*PROBLEM DETAILS*. An exact copy of the records is required, minus the pictures they hold.

*EXCERPTED DATA*.
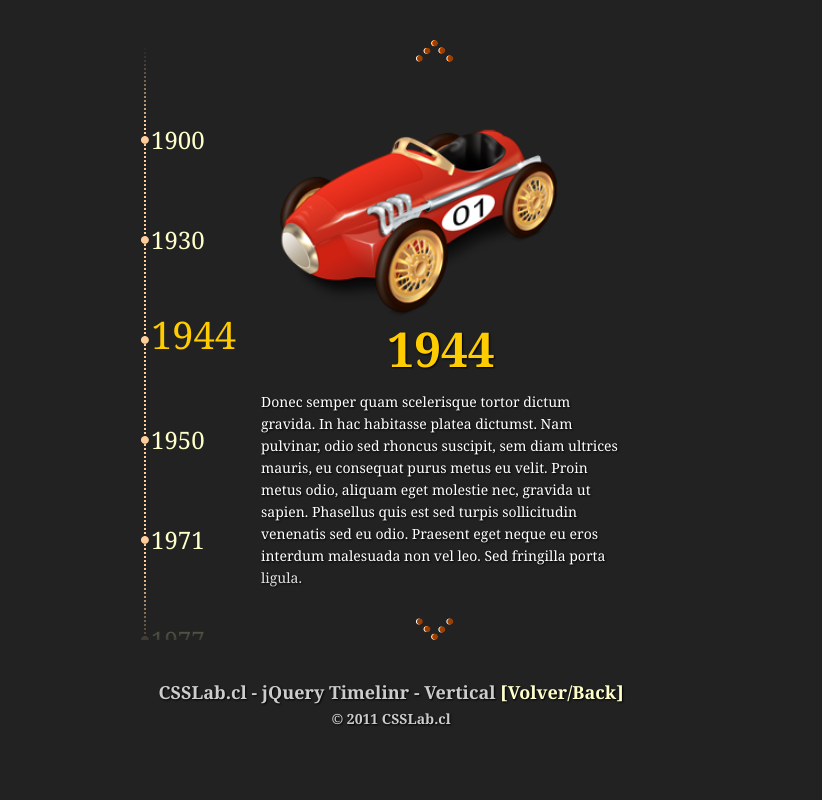
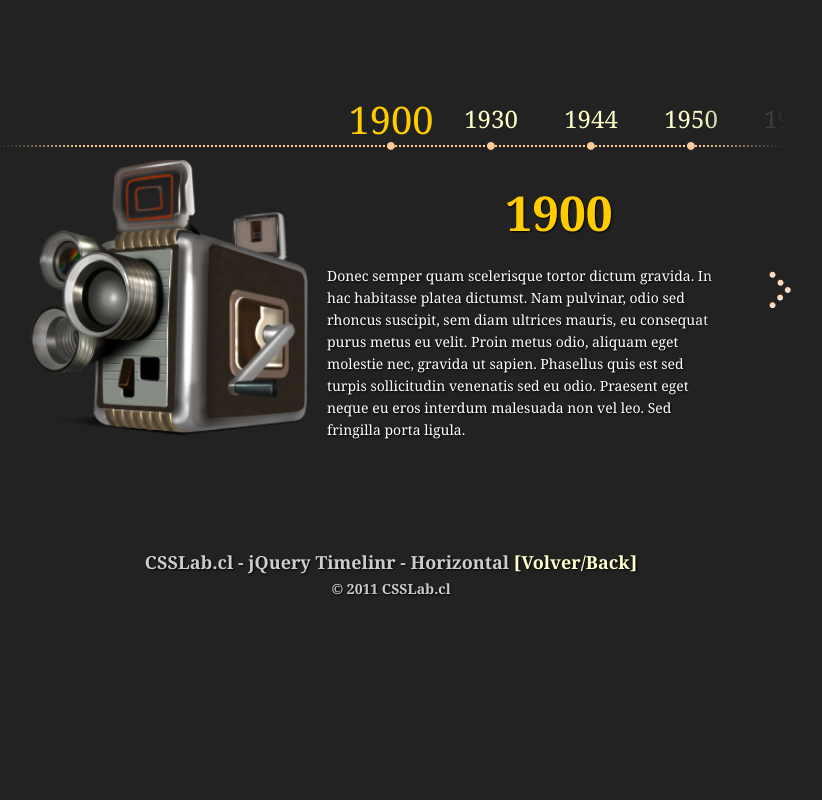
Before and after one commit to san-Simon/timeline, a plain HTML site: page index.html in a window 1280 px wide. Shown: the whole page, without its empty margins (249-1071 px from the left). Drawn offline with nearby package versions, Linux system fonts and the light colour scheme.

Commit message:
change layout

```diff
--- a/index.html
+++ b/index.html
@@ -5,29 +5,24 @@
   <meta name="author" content="Made with ❤ by Jorge Epuñan - @csslab">
 
   <title>jQuery Timelinr - Dando vida al tiempo</title>
-  <link rel="stylesheet" href="css/style_v.css" media="screen" />
+  <link rel="stylesheet" href="css/style.css" media="screen" />
 
   <script src="https://ajax.googleapis.com/ajax/libs/jquery/1.7.2/jquery.min.js"></script>
   <script src="js/jquery.timelinr-0.9.7.js"></script>
   <script>
     $(function(){
       $().timelinr({
-        orientation:  'vertical',
-        issuesSpeed:  300,
-        datesSpeed:   100,
-        arrowKeys:    'true',
-        startAt:      3
+        arrowKeys: 'true'
       })
     });
   </script>
-
 </head>
 
 <body>
 
   <div id="timeline">
     <ul id="dates">
-      <li><a href="#1900" class="selected">1900</a></li>
+      <li><a href="#1900">1900</a></li>
       <li><a href="#1930">1930</a></li>
       <li><a href="#1944">1944</a></li>
       <li><a href="#1950">1950</a></li>
@@ -39,7 +34,7 @@
       <li><a href="#2011">2011</a></li>
     </ul>
     <ul id="issues">
-      <li id="1900" class="selected">
+      <li id="1900">
         <img src="images/1.png" width="256" height="256" />
         <h1>1900</h1>
         <p>Donec semper quam scelerisque tortor dictum gravida. In hac habitasse platea dictumst. Nam pulvinar, odio sed rhoncus suscipit, sem diam ultrices mauris, eu consequat purus metus eu velit. Proin metus odio, aliquam eget molestie nec, gravida ut sapien. Phasellus quis est sed turpis sollicitudin venenatis sed eu odio. Praesent eget neque eu eros interdum malesuada non vel leo. Sed fringilla porta ligula.</p>
@@ -90,15 +85,14 @@
         <p>Donec semper quam scelerisque tortor dictum gravida. In hac habitasse platea dictumst. Nam pulvinar, odio sed rhoncus suscipit, sem diam ultrices mauris, eu consequat purus metus eu velit. Proin metus odio, aliquam eget molestie nec, gravida ut sapien. Phasellus quis est sed turpis sollicitudin venenatis sed eu odio. Praesent eget neque eu eros interdum malesuada non vel leo. Sed fringilla porta ligula.</p>
       </li>
     </ul>
-    <div id="grad_top"></div>
-    <div id="grad_bottom"></div>
+    <div id="grad_left"></div>
+    <div id="grad_right"></div>
     <a href="#" id="next">+</a>
     <a href="#" id="prev">-</a>
   </div>
 
-  <h1>CSSLab.cl - jQuery Timelinr - Vertical <a href="http://www.csslab.cl/2011/08/18/jquery-timelinr/" title="Volver al artículo original">[Volver/Back]</a></h1>
+  <h1>CSSLab.cl - jQuery Timelinr - Horizontal <a href="http://www.csslab.cl/2011/08/18/jquery-timelinr/" title="Volver al artículo original">[Volver/Back]</a></h1>
   <h2>&copy; 2011 CSSLab.cl</h2>
-
 
 </body>
 </html>
```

*ANSWER SPACE*.
Before and after one commit to san-Simon/timeline, a plain HTML site: page index.html in a window 1280 px wide. Shown: the whole page, without its empty margins (249-1071 px from the left). Drawn offline with nearby package versions, Linux system fonts and the light colour scheme.

Commit message:
change layout

```diff
--- a/index.html
+++ b/index.html
@@ -5,29 +5,24 @@
   <meta name="author" content="Made with ❤ by Jorge Epuñan - @csslab">
 
   <title>jQuery Timelinr - Dando vida al tiempo</title>
-  <link rel="stylesheet" href="css/style_v.css" media="screen" />
+  <link rel="stylesheet" href="css/style.css" media="screen" />
 
   <script src="https://ajax.googleapis.com/ajax/libs/jquery/1.7.2/jquery.min.js"></script>
   <script src="js/jquery.timelinr-0.9.7.js"></script>
   <script>
     $(function(){
       $().timelinr({
-        orientation:  'vertical',
-        issuesSpeed:  300,
-        datesSpeed:   100,
-        arrowKeys:    'true',
-        startAt:      3
+        arrowKeys: 'true'
       })
     });
   </script>
-
 </head>
 
 <body>
 
   <div id="timeline">
     <ul id="dates">
-      <li><a href="#1900" class="selected">1900</a></li>
+      <li><a href="#1900">1900</a></li>
       <li><a href="#1930">1930</a></li>
       <li><a href="#1944">1944</a></li>
       <li><a href="#1950">1950</a></li>
@@ -39,7 +34,7 @@
       <li><a href="#2011">2011</a></li>
     </ul>
     <ul id="issues">
-      <li id="1900" class="selected">
+      <li id="1900">
         <img src="images/1.png" width="256" height="256" />
         <h1>1900</h1>
         <p>Donec semper quam scelerisque tortor dictum gravida. In hac habitasse platea dictumst. Nam pulvinar, odio sed rhoncus suscipit, sem diam ultrices mauris, eu consequat purus metus eu velit. Proin metus odio, aliquam eget molestie nec, gravida ut sapien. Phasellus quis est sed turpis sollicitudin venenatis sed eu odio. Praesent eget neque eu eros interdum malesuada non vel leo. Sed fringilla porta ligula.</p>
@@ -90,15 +85,14 @@
         <p>Donec semper quam scelerisque tortor dictum gravida. In hac habitasse platea dictumst. Nam pulvinar, odio sed rhoncus suscipit, sem diam ultrices mauris, eu consequat purus metus eu velit. Proin metus odio, aliquam eget molestie nec, gravida ut sapien. Phasellus quis est sed turpis sollicitudin venenatis sed eu odio. Praesent eget neque eu eros interdum malesuada non vel leo. Sed fringilla porta ligula.</p>
       </li>
     </ul>
-    <div id="grad_top"></div>
-    <div id="grad_bottom"></div>
+    <div id="grad_left"></div>
+    <div id="grad_right"></div>
     <a href="#" id="next">+</a>
     <a href="#" id="prev">-</a>
   </div>
 
-  <h1>CSSLab.cl - jQuery Timelinr - Vertical <a href="http://www.csslab.cl/2011/08/18/jquery-timelinr/" title="Volver al artículo original">[Volver/Back]</a></h1>
+  <h1>CSSLab.cl - jQuery Timelinr - Horizontal <a href="http://www.csslab.cl/2011/08/18/jquery-timelinr/" title="Volver al artículo original">[Volver/Back]</a></h1>
   <h2>&copy; 2011 CSSLab.cl</h2>
-
 
 </body>
 </html>
```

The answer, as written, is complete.